**YOUR INSTRUCTIONS**
Repeat every line below exactly, word for word.

================================

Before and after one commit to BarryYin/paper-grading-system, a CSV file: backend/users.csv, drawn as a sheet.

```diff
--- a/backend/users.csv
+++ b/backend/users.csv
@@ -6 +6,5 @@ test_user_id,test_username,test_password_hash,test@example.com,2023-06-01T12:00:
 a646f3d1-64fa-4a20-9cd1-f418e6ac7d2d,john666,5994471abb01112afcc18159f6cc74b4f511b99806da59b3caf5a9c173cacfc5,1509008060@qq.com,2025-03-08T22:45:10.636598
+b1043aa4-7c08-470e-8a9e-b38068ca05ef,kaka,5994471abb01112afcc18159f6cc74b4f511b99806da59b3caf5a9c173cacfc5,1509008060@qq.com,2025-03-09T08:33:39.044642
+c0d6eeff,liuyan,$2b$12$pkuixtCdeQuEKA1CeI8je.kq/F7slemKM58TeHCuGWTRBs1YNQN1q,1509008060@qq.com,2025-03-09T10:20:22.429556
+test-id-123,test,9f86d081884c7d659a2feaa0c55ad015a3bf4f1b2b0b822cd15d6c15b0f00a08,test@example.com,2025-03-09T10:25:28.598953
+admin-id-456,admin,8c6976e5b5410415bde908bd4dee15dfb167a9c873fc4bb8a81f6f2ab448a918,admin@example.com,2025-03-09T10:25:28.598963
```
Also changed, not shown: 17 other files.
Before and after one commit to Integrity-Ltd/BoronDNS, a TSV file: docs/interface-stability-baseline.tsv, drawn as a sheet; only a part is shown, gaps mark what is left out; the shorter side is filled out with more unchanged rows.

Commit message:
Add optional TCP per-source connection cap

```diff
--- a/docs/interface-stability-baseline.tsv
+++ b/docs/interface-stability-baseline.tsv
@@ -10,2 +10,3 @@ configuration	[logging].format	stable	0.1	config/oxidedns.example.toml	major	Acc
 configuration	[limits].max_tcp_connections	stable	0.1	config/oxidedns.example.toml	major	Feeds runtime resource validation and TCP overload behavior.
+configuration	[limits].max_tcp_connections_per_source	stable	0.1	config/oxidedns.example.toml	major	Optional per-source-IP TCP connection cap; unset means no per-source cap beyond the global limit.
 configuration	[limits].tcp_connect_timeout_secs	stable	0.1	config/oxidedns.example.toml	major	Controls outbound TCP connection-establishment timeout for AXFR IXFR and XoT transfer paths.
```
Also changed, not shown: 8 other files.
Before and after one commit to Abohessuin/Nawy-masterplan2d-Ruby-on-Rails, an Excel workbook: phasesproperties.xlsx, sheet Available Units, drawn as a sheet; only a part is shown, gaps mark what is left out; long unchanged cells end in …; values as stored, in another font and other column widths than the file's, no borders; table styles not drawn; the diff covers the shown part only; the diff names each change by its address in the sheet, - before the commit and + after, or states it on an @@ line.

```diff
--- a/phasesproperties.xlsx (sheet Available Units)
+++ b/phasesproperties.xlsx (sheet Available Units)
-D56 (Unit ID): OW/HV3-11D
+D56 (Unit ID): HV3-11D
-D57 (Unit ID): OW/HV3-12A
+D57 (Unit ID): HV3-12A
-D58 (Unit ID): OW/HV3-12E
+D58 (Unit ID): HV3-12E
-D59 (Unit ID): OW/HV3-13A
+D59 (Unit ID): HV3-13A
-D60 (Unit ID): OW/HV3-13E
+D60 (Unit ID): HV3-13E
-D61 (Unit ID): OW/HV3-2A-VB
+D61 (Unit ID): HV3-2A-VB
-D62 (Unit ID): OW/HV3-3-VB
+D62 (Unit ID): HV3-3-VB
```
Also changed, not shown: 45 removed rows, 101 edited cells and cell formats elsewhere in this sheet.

================================

**SOLUTION TO THE EXERCISE**
Before and after one commit to BarryYin/paper-grading-system, a CSV file: backend/users.csv, drawn as a sheet.

```diff
--- a/backend/users.csv
+++ b/backend/users.csv
@@ -6 +6,5 @@ test_user_id,test_username,test_password_hash,test@example.com,2023-06-01T12:00:
 a646f3d1-64fa-4a20-9cd1-f418e6ac7d2d,john666,5994471abb01112afcc18159f6cc74b4f511b99806da59b3caf5a9c173cacfc5,1509008060@qq.com,2025-03-08T22:45:10.636598
+b1043aa4-7c08-470e-8a9e-b38068ca05ef,kaka,5994471abb01112afcc18159f6cc74b4f511b99806da59b3caf5a9c173cacfc5,1509008060@qq.com,2025-03-09T08:33:39.044642
+c0d6eeff,liuyan,$2b$12$pkuixtCdeQuEKA1CeI8je.kq/F7slemKM58TeHCuGWTRBs1YNQN1q,1509008060@qq.com,2025-03-09T10:20:22.429556
+test-id-123,test,9f86d081884c7d659a2feaa0c55ad015a3bf4f1b2b0b822cd15d6c15b0f00a08,test@example.com,2025-03-09T10:25:28.598953
+admin-id-456,admin,8c6976e5b5410415bde908bd4dee15dfb167a9c873fc4bb8a81f6f2ab448a918,admin@example.com,2025-03-09T10:25:28.598963
```
Also changed, not shown: 17 other files.
Before and after one commit to Integrity-Ltd/BoronDNS, a TSV file: docs/interface-stability-baseline.tsv, drawn as a sheet; only a part is shown, gaps mark what is left out; the shorter side is filled out with more unchanged rows.

Commit message:
Add optional TCP per-source connection cap

```diff
--- a/docs/interface-stability-baseline.tsv
+++ b/docs/interface-stability-baseline.tsv
@@ -10,2 +10,3 @@ configuration	[logging].format	stable	0.1	config/oxidedns.example.toml	major	Acc
 configuration	[limits].max_tcp_connections	stable	0.1	config/oxidedns.example.toml	major	Feeds runtime resource validation and TCP overload behavior.
+configuration	[limits].max_tcp_connections_per_source	stable	0.1	config/oxidedns.example.toml	major	Optional per-source-IP TCP connection cap; unset means no per-source cap beyond the global limit.
 configuration	[limits].tcp_connect_timeout_secs	stable	0.1	config/oxidedns.example.toml	major	Controls outbound TCP connection-establishment timeout for AXFR IXFR and XoT transfer paths.
```
Also changed, not shown: 8 other files.
Before and after one commit to Abohessuin/Nawy-masterplan2d-Ruby-on-Rails, an Excel workbook: phasesproperties.xlsx, sheet Available Units, drawn as a sheet; only a part is shown, gaps mark what is left out; long unchanged cells end in …; values as stored, in another font and other column widths than the file's, no borders; table styles not drawn; the diff covers the shown part only; the diff names each change by its address in the sheet, - before the commit and + after, or states it on an @@ line.

```diff
--- a/phasesproperties.xlsx (sheet Available Units)
+++ b/phasesproperties.xlsx (sheet Available Units)
-D56 (Unit ID): OW/HV3-11D
+D56 (Unit ID): HV3-11D
-D57 (Unit ID): OW/HV3-12A
+D57 (Unit ID): HV3-12A
-D58 (Unit ID): OW/HV3-12E
+D58 (Unit ID): HV3-12E
-D59 (Unit ID): OW/HV3-13A
+D59 (Unit ID): HV3-13A
-D60 (Unit ID): OW/HV3-13E
+D60 (Unit ID): HV3-13E
-D61 (Unit ID): OW/HV3-2A-VB
+D61 (Unit ID): HV3-2A-VB
-D62 (Unit ID): OW/HV3-3-VB
+D62 (Unit ID): HV3-3-VB
```
Also changed, not shown: 45 removed rows, 101 edited cells and cell formats elsewhere in this sheet.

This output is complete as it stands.